Age Safe America joins the National Council on Aging in observing the 10th annual Falls Prevention Awareness Day (FPAD) on Sept. 22, 2017—the first day of fall. In honor of this notable milestone, the theme of the event will be 10 Years Standing Together to Prevent Falls. This event raises awareness about how to prevent fall-related injuries among older adults. The official social media hashtag for this year’s event is #FPAD2017.
Groups in the Atlanta area took First and Second Place in the 2017 Falls Free® Photo Contest. Over 40 photos were entered nationwide, and competition was extremely tight. The winning photos and stories depict older adults participating in falls prevention programs around the country. First Place went to Asbury Harris Epworth Towers/Wesley Woods Senior Living, “One Foot Forward” in Atlanta. What doesn’t kill us will make us stronger! That’s the motto of older adults in this falls prevention class. Stronger means stronger arms, legs, and knees—and learning how to take control of their bodies by how they think, how they move, and how they react.
Second Place was awarded to the Cobb County Government in Marietta, GA. “Pop Up Tai Chi” You might have heard of the “pop up” restaurant trend. Cobb County Government in Marietta, GA, used this free and innovative idea to break down barriers around exercise and the generations. Pop Up Tai Chi opened the door for intergenerational physical activity to promote a healthy community for all residents of Cobb County.
Falls threaten older adults’ safety and independence and generate enormous economic and personal costs. Falls are the leading cause of both fatal and nonfatal injuries for people aged 65+. Falls can result in hip fractures, broken bones, and head injuries. Even falls without a major injury can cause an older adult to become fearful or depressed, making it difficult for them to stay active. However, falling is not an inevitable result of aging. Through practical lifestyle adjustments, evidence-based falls prevention programs, and community partnerships, the number of falls among seniors can be substantially reduced.
If you have an aging parent, grandparent, or neighbor in your life, helping them reduce their risk of falling is a great way to help them stay healthy and independent as long as possible. The good news about falls is that most of them can be prevented. The key is to know where to look. Here are some common factors that can lead to a fall:
- Balance and gait
As we age, most of us lose some coordination, flexibility, and balance—primarily through inactivity, making it easier to fall.
In the aging eye, less light reaches the retina—making contrasting edges, tripping hazards, and obstacles harder to see. New research suggests hearing loss can also contribute to the risk of falling.
Some prescriptions and over-the-counter medications can cause dizziness, dehydration or interactions with each other that can lead to a fall.

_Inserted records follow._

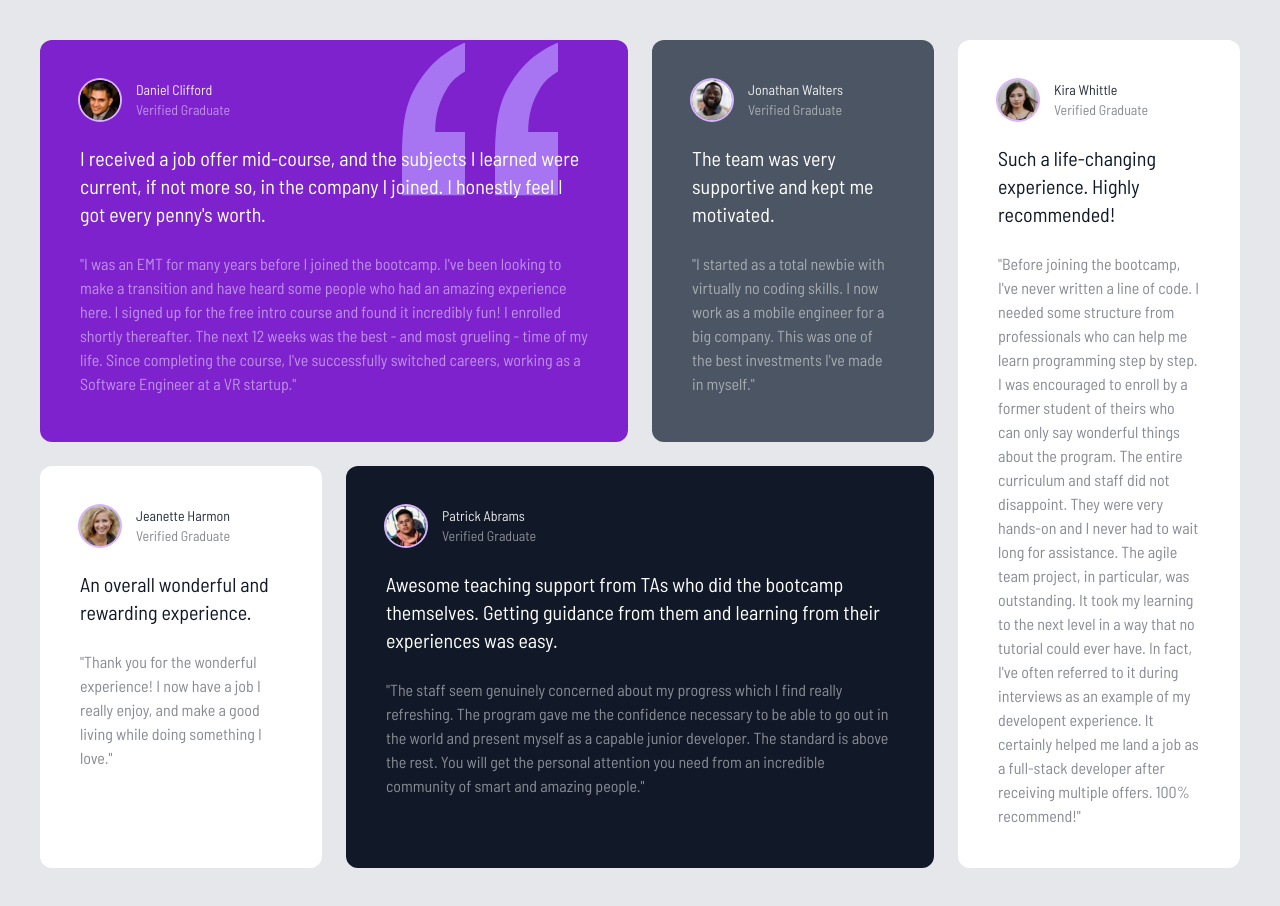
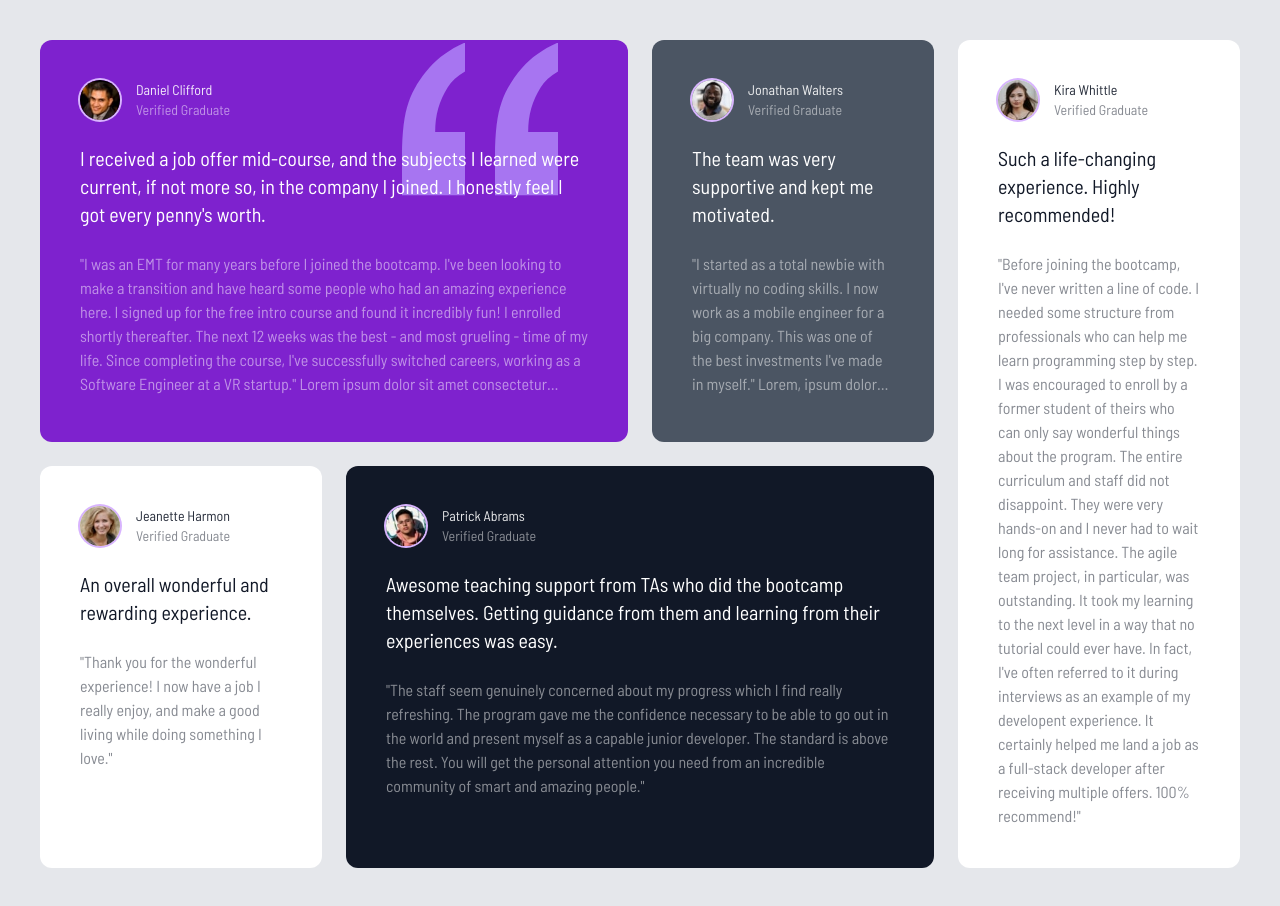
Before and after one commit to AlejandroRodarte/tailwind-course-testimonial-grid, a website: page index.html in a window 1280 px wide. Drawn offline with Linux system fonts and the light colour scheme.

Commit message:
line clamping

```diff
--- a/index.html
+++ b/index.html
@@ -57,14 +57,20 @@
             got every penny's worth.
           </p>
           <!-- Small Text -->
-          <p class="mt-6 opacity-50">
+          <p class="mt-6 opacity-50 line-clamp-6">
             "I was an EMT for many years before I joined the bootcamp. I've been
             looking to make a transition and have heard some people who had an
             amazing experience here. I signed up for the free intro course and
             found it incredibly fun! I enrolled shortly thereafter. The next 12
             weeks was the best - and most grueling - time of my life. Since
             completing the course, I've successfully switched careers, working
-            as a Software Engineer at a VR startup."
+            as a Software Engineer at a VR startup." Lorem ipsum dolor sit amet
+            consectetur adipisicing elit. Ratione ipsam, officiis, laboriosam
+            impedit sed facilis incidunt facere nisi labore odit aspernatur
+            omnis laborum libero aperiam fuga sint aliquid modi ducimus esse
+            iusto dolor, molestiae tenetur. Eaque eos incidunt libero vel
+            quibusdam rem aut voluptatem vitae vero unde necessitatibus,
+            corrupti aspernatur.
           </p>
         </div>
         <!-- Box 2 -->
@@ -83,10 +89,16 @@
           <p class="mt-6 text-xl">
             The team was very supportive and kept me motivated.
           </p>
-          <p class="mt-6 opacity-50">
+          <p class="mt-6 opacity-50 line-clamp-6">
             "I started as a total newbie with virtually no coding skills. I now
             work as a mobile engineer for a big company. This was one of the
-            best investments I've made in myself."
+            best investments I've made in myself." Lorem, ipsum dolor sit amet
+            consectetur adipisicing elit. Laborum esse vero sint, cum ratione
+            nostrum. Ratione commodi itaque consectetur amet aliquam sed quidem,
+            magnam, dolores laudantium quisquam corporis nulla. Consequuntur
+            cupiditate quod ex numquam nesciunt eius error similique ducimus
+            reprehenderit vitae repellendus, blanditiis recusandae nemo qui vel.
+            Deserunt, ea laborum.
           </p>
         </div>
         <!-- Box 3 -->
--- a/tailwind.config.js
+++ b/tailwind.config.js
@@ -1,6 +1,6 @@
 module.exports = {
   content: ['./*.html'],
-  plugins: [],
+  plugins: [require('@tailwindcss/line-clamp')],
   screens: {
     sm: '480px',
     md: '768px',
```
Also changed, not shown: css/style.css.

Most seniors have lived in their homes for a long time and have never thought about simple modifications that might keep it safer as they age.
- Chronic conditions
More than 90% of older adults have at least one chronic condition like diabetes, stroke, or arthritis. Often, these increase the risk of falling because they result in lost function, inactivity, depression, pain, or multiple medications.
As part of fall prevention measures, there are several simple and affordable modifications such as lighting and non-slip surfaces that can easily be done by homeowners or family members yet provide immediate safety benefits to residents and visitors. First get rid of anything you or your lived one could trip over. Make sure the home has lots of light by adding more or brighter light bulbs. Modifications such as adding grab bars inside and outside your tub or shower as well as next to the toilet, or adding railings on both sides of a stairwell or in a hallway may best done by a qualified handyman or contractor.
Falls in older adults are predictable and preventable. There are many organizations and individuals working hard to increase awareness of the issue and encourage action to prevent falls and injuries from falls. The 10th annual Falls Prevention Awareness Day will be observed on Sept. 22, 2017—the first day of fall. Throughout the month of September Age Safe America will be joining national advocacy groups around the country in raising awareness about how to prevent fall-related injuries among older Americans. National, state and local groups, communities and individuals are standing up and taking steps to prevent falls in older adults. Visit the sites below for additional information and resources.
National Council on Aging (NCOA):
Centers for Disease Control and Prevention (CDC)
Fall Prevention Center of Excellence/StopFalls.org:
National Association of Area Agencies on Aging (n4a):
Age Safe America: